Hello Clam Lake!
Our weather has remained mainly mild with a few warm sunny days – much to the Asian Beetles delight. Nothing they like better than a warm sunny October day. The word on the street (remember Clam only has one!) is that the vacuums are busy once again trying to contain them. The end of the week saw cooler, cloudy days. That slowed them down some. Regardless, with quite a few fall colors to be seen, it’s been a good week.
MEETING REMINDER: The Clam Lake Community Club will hold their monthly meeting on Thursday, October 14th beginning at 5:00 pm. The meeting will be followed by a Pot Luck. Time to visit with friends and neighbors and enjoy some Bingo called by Master Bingo Caller Ace Griffaw.
ELK HUNT UPDATE: The first leg of the 2021 elk hunt will begin Saturday, October 16th running though November 14th. The harvest quota this year was decided, on the advice of the DNR, upon 8 bulls rather than than the 10 taken in previous years. Three of the tags were awarded to state hunters with the fourth raffled off by the Rocky Mountain Elk Foundation. The Ojibwe tribes will receive an allocation for the remaining four elk tags. Due to concerns over future elk generations the tribes forfeited their tags during last year’s hunt. It remains to be seen if they do the same this year. This hunt will only take place in the northern elk zone in parts of Ashland, Bayfield, Price, Rusk and Sawyer counties where the first restoration effort began with 25 elk from Michigan in 1995.We wish all the hunters a safe season.

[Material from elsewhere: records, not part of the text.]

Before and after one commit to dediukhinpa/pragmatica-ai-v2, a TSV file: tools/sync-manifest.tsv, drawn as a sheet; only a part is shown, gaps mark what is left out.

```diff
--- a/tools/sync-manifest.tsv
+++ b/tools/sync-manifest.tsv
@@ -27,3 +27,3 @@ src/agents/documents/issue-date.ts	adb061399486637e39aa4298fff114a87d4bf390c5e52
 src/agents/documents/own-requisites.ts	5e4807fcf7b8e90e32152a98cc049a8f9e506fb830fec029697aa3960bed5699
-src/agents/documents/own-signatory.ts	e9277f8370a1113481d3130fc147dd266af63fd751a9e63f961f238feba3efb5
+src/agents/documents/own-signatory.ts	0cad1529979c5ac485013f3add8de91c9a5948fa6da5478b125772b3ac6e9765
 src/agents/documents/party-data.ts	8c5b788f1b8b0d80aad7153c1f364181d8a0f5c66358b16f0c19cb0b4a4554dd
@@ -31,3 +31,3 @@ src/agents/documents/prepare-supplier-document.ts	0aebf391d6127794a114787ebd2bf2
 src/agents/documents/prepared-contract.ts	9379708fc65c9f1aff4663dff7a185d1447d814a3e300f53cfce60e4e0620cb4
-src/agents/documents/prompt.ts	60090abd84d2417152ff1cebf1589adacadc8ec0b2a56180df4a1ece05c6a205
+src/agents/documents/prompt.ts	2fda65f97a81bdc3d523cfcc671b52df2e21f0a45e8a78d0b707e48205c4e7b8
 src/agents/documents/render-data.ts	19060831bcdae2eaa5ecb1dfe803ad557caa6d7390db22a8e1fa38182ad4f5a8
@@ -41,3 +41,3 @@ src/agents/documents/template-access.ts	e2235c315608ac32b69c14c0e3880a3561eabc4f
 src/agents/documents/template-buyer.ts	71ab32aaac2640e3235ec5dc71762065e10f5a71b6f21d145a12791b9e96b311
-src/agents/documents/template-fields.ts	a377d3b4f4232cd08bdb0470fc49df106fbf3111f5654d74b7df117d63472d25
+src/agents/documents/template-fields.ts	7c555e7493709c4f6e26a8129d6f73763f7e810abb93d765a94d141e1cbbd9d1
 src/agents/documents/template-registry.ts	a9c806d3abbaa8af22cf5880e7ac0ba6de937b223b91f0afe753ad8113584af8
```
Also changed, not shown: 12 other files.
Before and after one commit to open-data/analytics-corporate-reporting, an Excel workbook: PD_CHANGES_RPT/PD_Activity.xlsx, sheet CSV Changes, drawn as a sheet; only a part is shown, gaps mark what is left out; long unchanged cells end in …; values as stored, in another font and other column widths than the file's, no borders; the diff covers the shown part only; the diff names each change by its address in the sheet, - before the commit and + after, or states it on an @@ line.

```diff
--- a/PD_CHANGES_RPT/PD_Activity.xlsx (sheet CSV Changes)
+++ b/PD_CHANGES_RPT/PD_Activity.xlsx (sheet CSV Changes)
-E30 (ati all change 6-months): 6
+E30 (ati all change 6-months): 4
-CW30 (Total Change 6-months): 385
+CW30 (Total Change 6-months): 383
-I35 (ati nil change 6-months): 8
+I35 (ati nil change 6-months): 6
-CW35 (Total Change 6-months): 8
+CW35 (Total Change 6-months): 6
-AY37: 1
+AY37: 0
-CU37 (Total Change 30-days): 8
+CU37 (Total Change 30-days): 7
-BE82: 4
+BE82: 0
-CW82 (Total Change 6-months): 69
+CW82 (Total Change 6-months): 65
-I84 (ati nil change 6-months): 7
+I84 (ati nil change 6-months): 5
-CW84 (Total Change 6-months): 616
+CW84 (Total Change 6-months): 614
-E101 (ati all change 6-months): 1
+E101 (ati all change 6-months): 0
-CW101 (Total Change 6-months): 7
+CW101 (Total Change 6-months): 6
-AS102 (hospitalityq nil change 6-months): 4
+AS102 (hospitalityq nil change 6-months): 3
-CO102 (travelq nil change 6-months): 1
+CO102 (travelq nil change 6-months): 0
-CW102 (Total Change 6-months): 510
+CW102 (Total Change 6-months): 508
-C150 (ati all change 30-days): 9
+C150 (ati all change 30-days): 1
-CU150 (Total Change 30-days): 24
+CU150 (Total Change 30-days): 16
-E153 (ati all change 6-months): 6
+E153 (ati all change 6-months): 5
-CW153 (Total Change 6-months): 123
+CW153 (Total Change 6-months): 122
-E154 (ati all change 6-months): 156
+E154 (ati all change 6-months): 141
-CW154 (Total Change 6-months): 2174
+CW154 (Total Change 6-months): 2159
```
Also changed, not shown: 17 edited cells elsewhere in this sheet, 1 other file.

MEAT RAFFLE: The Clam Lake Forest Riders will hold a meat raffle at Ransom’s Place on Saturday October 16th running from 3:00 to 5:00 pm. Time to come out and support the snowmobile club and win some delicious meat into the bargain.
ROADSIDE TURKEYS: I recently spoke with wildlife biologist Josh Spiegel about the abundant clutches of turkeys that we see on the road sides in late summer and early Fall. Turkeys, like chickens, need to eat gravel for their gizzards. The stones, once in the gizzard, aid in the digestion of hard food items in much the same process that we see in chickens. Josh stated that when conditions are on the wet side turkeys tend to hang around wet areas such as ponds, etc. where they can feast on tadpoles, worms and other small aquatic life. In summers that are dry, such as this one has been, those feeding areas disappear so they tend to head towards roads where they find grasses and grains to eat along with the much needed gravel. He also informed me that if a hen has a successful brood in May she will not re-nest but, if she does not, she will breed again, lay more eggs and re-nest later in the summer. Hence we see various stages of chick development in the clutches. Thankfully, turkeys are “street smart” and seem to stay away from vehicles. Always fun to see them with their broods!
Once again, I will be “out of the office” next week so no news. See you soon!
Pictured is a bull elk caught on a Snapshot camera as he walks through the mighty Chequamegon.